'''

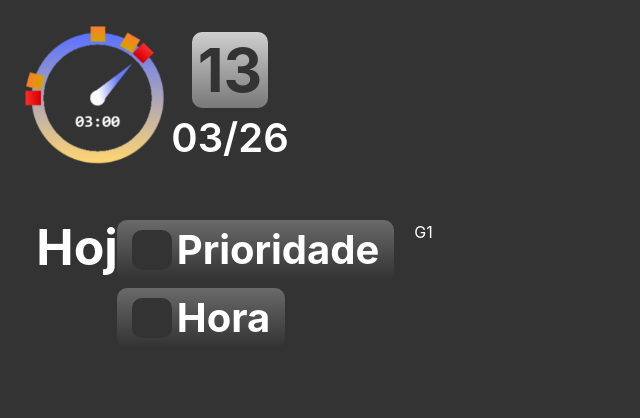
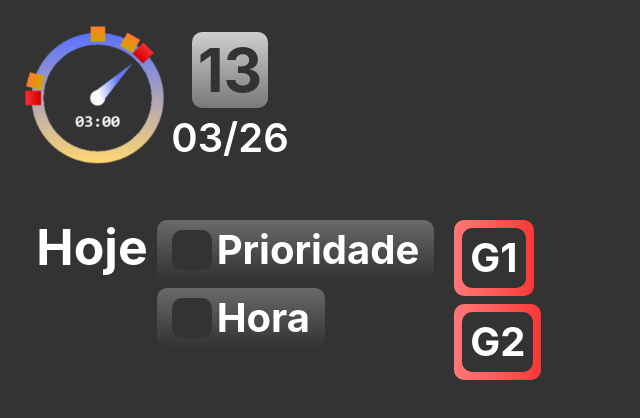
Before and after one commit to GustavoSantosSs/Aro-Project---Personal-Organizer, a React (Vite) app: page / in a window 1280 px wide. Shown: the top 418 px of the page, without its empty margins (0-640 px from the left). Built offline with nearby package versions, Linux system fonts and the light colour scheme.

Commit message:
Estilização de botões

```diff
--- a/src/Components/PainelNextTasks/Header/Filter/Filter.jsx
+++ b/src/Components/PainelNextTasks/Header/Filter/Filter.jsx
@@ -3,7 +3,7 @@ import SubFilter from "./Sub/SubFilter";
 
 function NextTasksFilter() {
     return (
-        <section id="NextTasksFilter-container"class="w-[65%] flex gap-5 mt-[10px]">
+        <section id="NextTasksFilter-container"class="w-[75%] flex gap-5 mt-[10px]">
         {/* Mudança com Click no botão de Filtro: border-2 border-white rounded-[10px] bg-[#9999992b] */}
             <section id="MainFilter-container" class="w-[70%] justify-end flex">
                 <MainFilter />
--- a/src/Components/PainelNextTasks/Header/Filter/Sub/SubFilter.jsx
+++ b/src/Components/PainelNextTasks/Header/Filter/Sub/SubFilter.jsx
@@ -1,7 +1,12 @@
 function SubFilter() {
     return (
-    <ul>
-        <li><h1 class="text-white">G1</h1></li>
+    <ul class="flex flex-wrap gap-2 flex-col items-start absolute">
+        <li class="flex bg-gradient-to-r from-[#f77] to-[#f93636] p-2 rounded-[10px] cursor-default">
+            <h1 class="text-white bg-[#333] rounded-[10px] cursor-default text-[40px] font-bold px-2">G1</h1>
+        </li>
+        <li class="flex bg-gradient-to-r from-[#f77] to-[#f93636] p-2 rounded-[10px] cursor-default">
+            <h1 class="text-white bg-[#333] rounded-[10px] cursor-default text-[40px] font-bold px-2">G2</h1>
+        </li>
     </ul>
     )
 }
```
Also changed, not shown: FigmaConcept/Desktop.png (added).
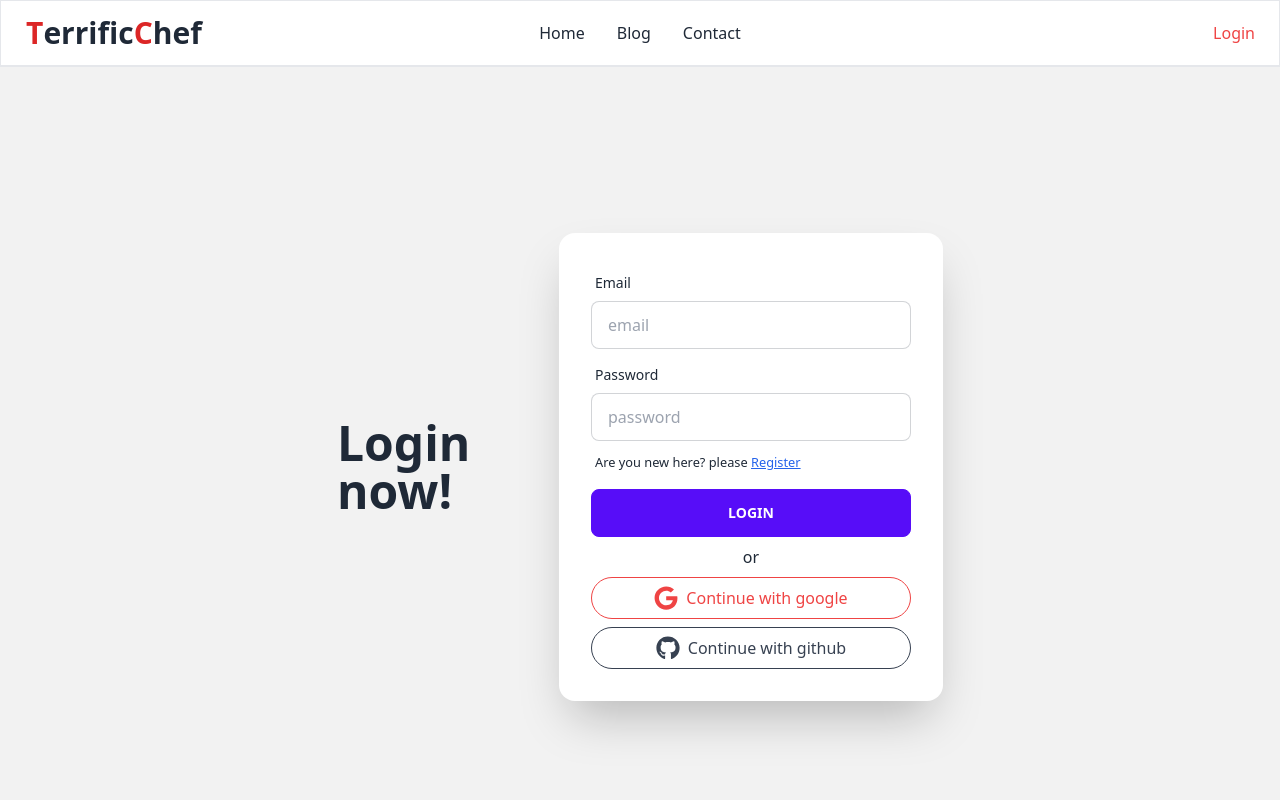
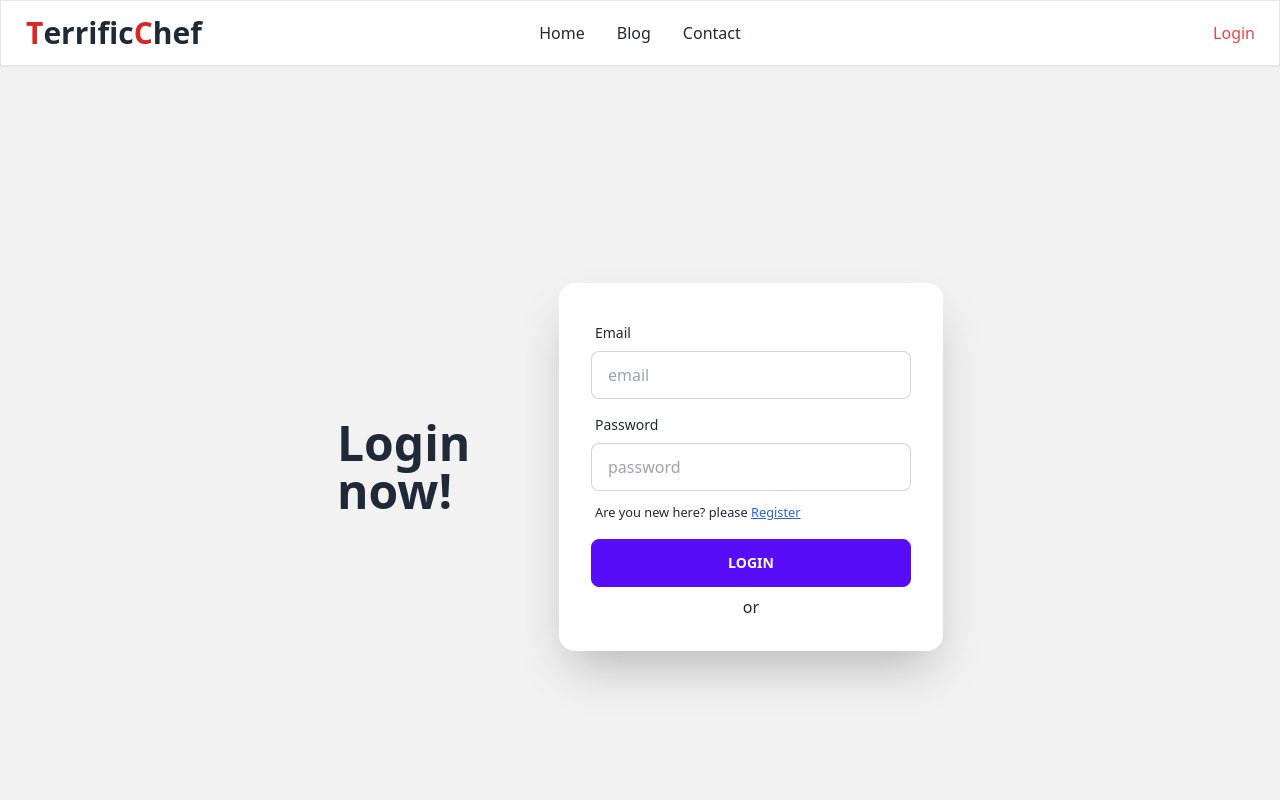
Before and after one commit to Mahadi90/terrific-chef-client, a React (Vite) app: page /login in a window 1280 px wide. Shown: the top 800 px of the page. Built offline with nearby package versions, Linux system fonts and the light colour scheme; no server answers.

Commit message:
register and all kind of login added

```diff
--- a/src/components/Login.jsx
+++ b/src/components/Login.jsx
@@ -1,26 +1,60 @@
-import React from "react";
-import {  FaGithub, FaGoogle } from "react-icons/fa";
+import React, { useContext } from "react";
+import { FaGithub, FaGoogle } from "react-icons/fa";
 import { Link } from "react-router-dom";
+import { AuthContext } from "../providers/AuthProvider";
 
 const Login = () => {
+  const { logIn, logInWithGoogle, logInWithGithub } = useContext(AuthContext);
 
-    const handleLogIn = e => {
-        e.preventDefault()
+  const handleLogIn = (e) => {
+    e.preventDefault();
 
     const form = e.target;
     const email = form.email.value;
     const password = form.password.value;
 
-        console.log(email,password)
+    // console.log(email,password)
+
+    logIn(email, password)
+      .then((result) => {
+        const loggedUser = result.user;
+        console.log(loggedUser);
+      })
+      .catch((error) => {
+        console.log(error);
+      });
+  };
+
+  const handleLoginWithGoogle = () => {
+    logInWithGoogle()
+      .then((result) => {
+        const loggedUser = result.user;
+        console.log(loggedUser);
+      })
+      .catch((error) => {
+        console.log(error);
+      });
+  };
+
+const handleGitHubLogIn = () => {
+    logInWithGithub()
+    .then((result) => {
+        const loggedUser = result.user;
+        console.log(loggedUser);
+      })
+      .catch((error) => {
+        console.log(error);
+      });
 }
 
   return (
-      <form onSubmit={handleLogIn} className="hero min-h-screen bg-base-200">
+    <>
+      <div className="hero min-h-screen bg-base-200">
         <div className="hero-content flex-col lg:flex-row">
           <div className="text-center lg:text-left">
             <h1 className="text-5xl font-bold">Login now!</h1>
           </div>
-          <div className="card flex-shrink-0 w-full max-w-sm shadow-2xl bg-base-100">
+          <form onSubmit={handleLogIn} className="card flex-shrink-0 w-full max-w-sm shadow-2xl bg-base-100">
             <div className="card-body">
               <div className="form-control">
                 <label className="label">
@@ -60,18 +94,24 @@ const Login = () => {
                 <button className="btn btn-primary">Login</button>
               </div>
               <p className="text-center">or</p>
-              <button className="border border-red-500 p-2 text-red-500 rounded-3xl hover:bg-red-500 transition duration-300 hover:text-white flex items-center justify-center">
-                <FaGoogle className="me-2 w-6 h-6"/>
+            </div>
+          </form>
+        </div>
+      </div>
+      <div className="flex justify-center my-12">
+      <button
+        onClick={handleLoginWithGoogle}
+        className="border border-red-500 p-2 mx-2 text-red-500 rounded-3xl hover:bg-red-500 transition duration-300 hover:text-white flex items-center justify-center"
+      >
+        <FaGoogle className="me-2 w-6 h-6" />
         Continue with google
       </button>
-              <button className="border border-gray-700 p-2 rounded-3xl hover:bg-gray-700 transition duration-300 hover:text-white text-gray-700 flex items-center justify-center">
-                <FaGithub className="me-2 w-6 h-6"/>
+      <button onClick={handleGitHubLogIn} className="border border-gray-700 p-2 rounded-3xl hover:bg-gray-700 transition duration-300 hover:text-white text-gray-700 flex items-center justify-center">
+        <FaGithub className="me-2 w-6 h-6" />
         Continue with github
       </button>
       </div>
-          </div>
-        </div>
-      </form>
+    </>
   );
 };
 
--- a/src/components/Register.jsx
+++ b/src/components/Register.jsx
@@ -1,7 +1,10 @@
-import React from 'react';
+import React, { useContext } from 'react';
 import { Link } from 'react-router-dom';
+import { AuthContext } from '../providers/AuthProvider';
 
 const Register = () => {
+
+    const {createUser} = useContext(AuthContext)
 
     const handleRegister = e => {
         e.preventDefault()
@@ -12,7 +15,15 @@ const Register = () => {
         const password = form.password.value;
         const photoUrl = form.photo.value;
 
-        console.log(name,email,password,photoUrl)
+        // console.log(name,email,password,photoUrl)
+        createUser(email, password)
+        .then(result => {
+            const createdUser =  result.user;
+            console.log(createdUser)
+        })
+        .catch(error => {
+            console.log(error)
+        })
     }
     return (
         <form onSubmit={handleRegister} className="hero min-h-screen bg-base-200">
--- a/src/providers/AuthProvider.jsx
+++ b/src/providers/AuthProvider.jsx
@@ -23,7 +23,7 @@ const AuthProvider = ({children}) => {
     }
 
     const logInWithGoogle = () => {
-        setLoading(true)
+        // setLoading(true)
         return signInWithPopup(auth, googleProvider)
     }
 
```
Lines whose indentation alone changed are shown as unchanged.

'''

Reproduce every line above that contains the string "logInWithGithub".

+  const { logIn, logInWithGoogle, logInWithGithub } = useContext(AuthContext);
+    logInWithGithub()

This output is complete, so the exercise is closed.